WRITE FOR US!
Off Assignment is a literary magazine with a penchant for journeys and a fascination with strangers. We’re looking for writers who travel, poets who wander, essayists with a sense of place, reporters with swollen notebooks, and gourmands with street cart taste. We’re not here to guide vacations. We don’t cover spas or centennials. We have a taste for offbeat places. We care about voice and story. We want the writer on the page—sweating, tripping, and telling a tale.

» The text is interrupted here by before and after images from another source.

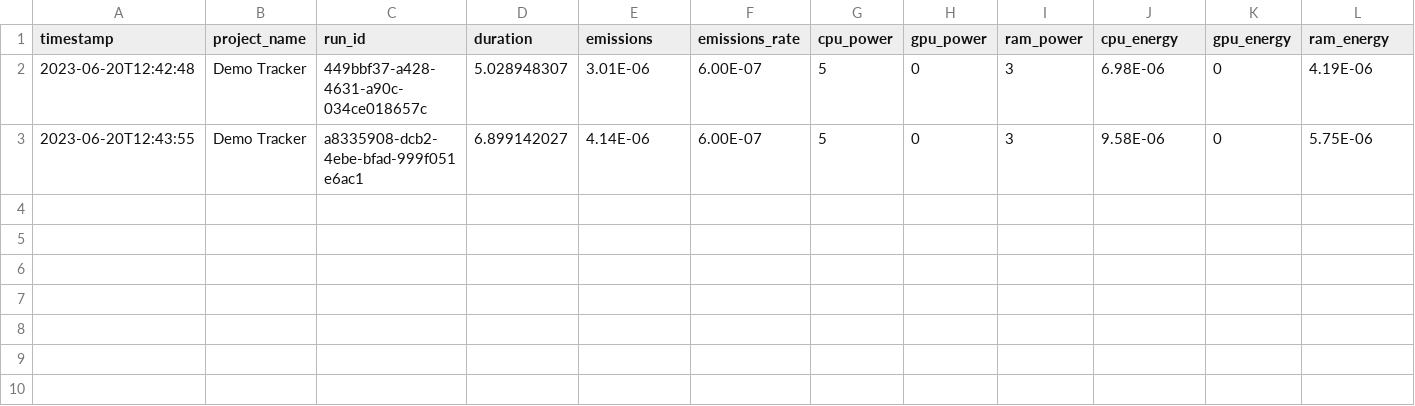
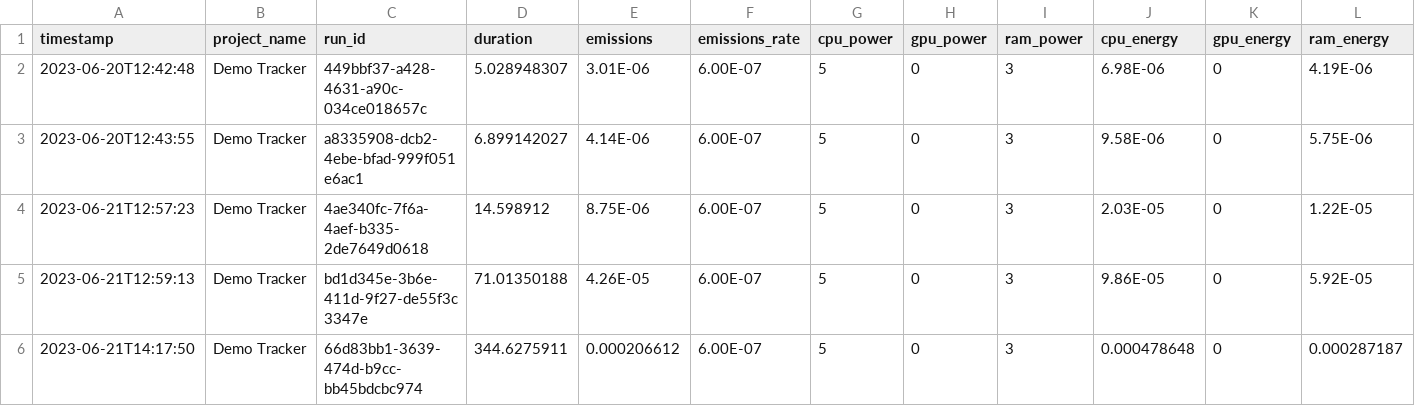
Before and after one commit to velociraptor98/Carbon-Tracking-Dashboard, a CSV file: public/out.csv, drawn as a sheet; only a part is shown; rows hold the shown columns only; the diff names each change by its address in the sheet, - before the commit and + after, or states it on an @@ line.

```diff
--- a/public/out.csv
+++ b/public/out.csv
+row 4: 2023-06-21T12:57:23 | Demo Tracker | 4ae340fc-7f6a-4aef-b335-2de7649d0618 | 14.598912 | 8.75E-06 | 6.00E-07 | 5 | 0 | 3 | 2.03E-05 | 0 | 1.22E-05
+row 5: 2023-06-21T12:59:13 | Demo Tracker | bd1d345e-3b6e-411d-9f27-de55f3c3347e | 71.01350188 | 4.26E-05 | 6.00E-07 | 5 | 0 | 3 | 9.86E-05 | 0 | 5.92E-05
+row 6: 2023-06-21T14:17:50 | Demo Tracker | 66d83bb1-3639-474d-b9cc-bb45bdcbc974 | 344.6275911 | 0.000206612 | 6.00E-07 | 5 | 0 | 3 | 0.000478648 | 0 | 0.000287187
```
Also changed, not shown: 3 other files.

We accept simultaneous submissions, as long as you immediately notify us that your piece has been accepted elsewhere. We are interested only in original essays; your work must not have been published elsewhere prior to submitting.
"Letter to a Stranger"
Who haunts you?
We all harbor thoughts about the strangers at the edges of our lives. Write a letter to an unshakeable stranger you’ve met along the way, whether traveling across the world, the country, or down the street.
A great “Letter to a Stranger” has some magic to it, and often speaks to more than just what it's directly about. It's never colonialist or judgmental. It is a highly personal narrative that stirs up universal themes.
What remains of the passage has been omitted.